I spent a very long time in the old Bethlem museum, owing to the fact that there’s little else to do when you live at one of the world’s oldest psychiatric hospitals.
The Bethlem Royal Hospital, or Bedlam as it’s been known in centuries past, has moved many times over its lifetime, but it’s now located in one of London’s comfortable, sleepy suburbs. Unfortunately, there is very, and I mean, very little to do there on weekends.
The museum was occasionally open on Saturdays, and during the six months I lived at the hospital, I visited. Repeatedly, as it turned out.
But for an institution that was founded in 1247, that has been a central character in London’s history and formative in our understanding and misunderstanding of madness, the museum was surprisingly crap.
It lived in a small, bleak portakabin in the corner of the grounds. You would walk in, stare at a few tiny walls of exhibits and then chat to the curator, who would be so bereft of visitors that it would be like a turning on a ‘history of the Bethlem’ fire hose for a few minutes before you left them to solemnly contemplate the archives once more.
But after years of neglect, the portamusem has been replaced by the Museum of the Mind in the Bethlem Royal Hospital’s central building. To get an idea of how much the new museum is being valued, they kicked the hospital bosses out to make space for it.
Apart from the museum space, it also has two galleries. One dedicated to work from current patients and another that has guest exhibitions. It also does talks from historians and art workshops – on everything from art techniques to building websites. You can even buy Bedlam mugs and pencils in the museum shop – for reasons I’m not entirely sure of.
The museum itself is beautifully put together and is entirely focused on tackling the most contentious issues in mental health.
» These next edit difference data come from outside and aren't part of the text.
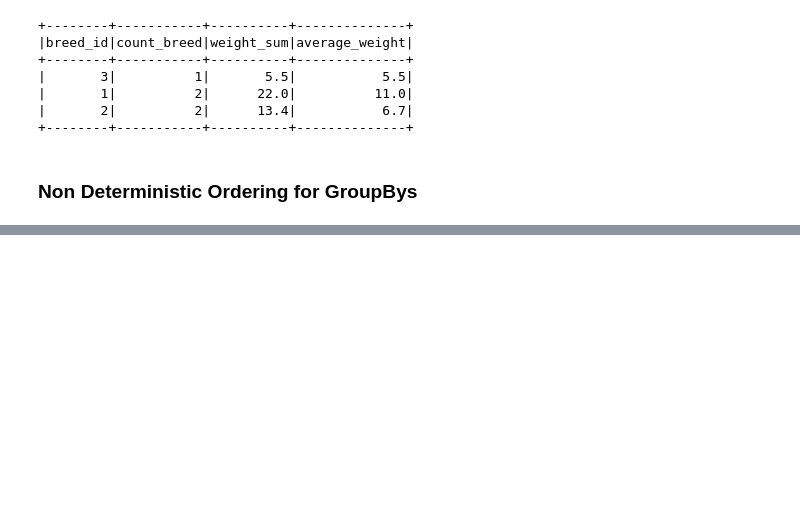
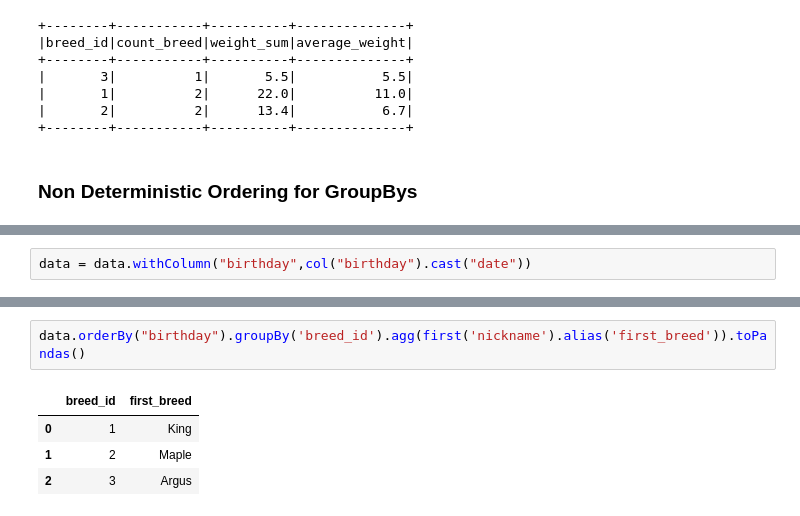
Before and after one commit to Anurag9841/Extenso_Assignment, a Jupyter notebook: Py_spark_Customer_Profile/Pyspark_tut/Pyspark_tut.ipynb, the cells around one changed output, grey strips where cells are left out. Drawn from its saved outputs; the diff is of its cells as text; blank space fills up the shorter version.

```diff
--- a/Py_spark_Customer_Profile/Pyspark_tut/Pyspark_tut.ipynb
+++ b/Py_spark_Customer_Profile/Pyspark_tut/Pyspark_tut.ipynb
@@ -424,0 +438,2 @@ data.groupby("breed_id").agg(count("*").alias("count_breed"),sum("weight").alias
+# %%
+data = data.withColumn("birthday",col("birthday").cast("date"))
@@ -424,0 +452,7 @@ data.groupby("breed_id").agg(count("*").alias("count_breed"),sum("weight").alias
+# %%
+data.orderBy("birthday").groupBy('breed_id').agg(first('nickname').alias('first_breed')).toPandas()
+# %% [output]
+|  | breed_id | first_breed |
+| 0 | 1 | King |
+| 1 | 2 | Maple |
+| 2 | 3 | Argus |
```
Also changed, not shown: parts of 9 cells of this notebook, 1 other file.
Here’s a quote, painted in large letters on one of the walls:
“The words of psychiatry are often unjust stewards, sorry guardians of meaning, workers of deception.”
The quote, quite profound in itself, doesn’t have the same impact until you understand that it’s from Aubrey Lewis the ‘father of British psychiatry’ and one of the most important people in the history of the profession.
And it is this rather confrontational approach to psychiatry’s assumptions, now and in the past, which permeates the museum.
Many of these challenges come from the voices of patients themselves, either contemporary or historical, and the testimonies to medically-induced suffering sit alongside the testimonies to its value as a remedy to mental distress.
For those looking for something of the London gothic, there are strait-jackets, manacles, and panels from a genuine padded cell from an old asylum, but it’s hardly the gaudy tourism of the London Dungeon – not least because the framing is quite different – the question of what it means to be humane in treating people with mental health difficulties is a central theme.
This approach also means artwork from patients, some of whom have been the country’s most distinguished artists in their own right, is integral to the design of the museum.
While you’re visiting, by the way, have a walk through the hospital grounds. They’re open to the public, extensive and beautiful. Locals walk their dogs there and come in the use the swimming pool. It’s quite different from how many people imagine a psychiatric hospital to be (and it has to be said, quite different from how many other psychiatric hospitals are).
And before you leave the museum, don’t miss the guest book. I’ve visited twice but the comments and art in the guestbook have been one of the highlights.
Link to the Museum of the Mind website.
Disclaimer: I still work for the NHS Trust which is responsible for the museum and occasionally still work at the Bethlem. However, I have since moved out to less salubrious accommodation in South London’s out-of-control rental market. Do note, however, that the Bethlem is genuinely out of the way in suburban London. It takes a while to get there and there is still nothing else to do there on weekends.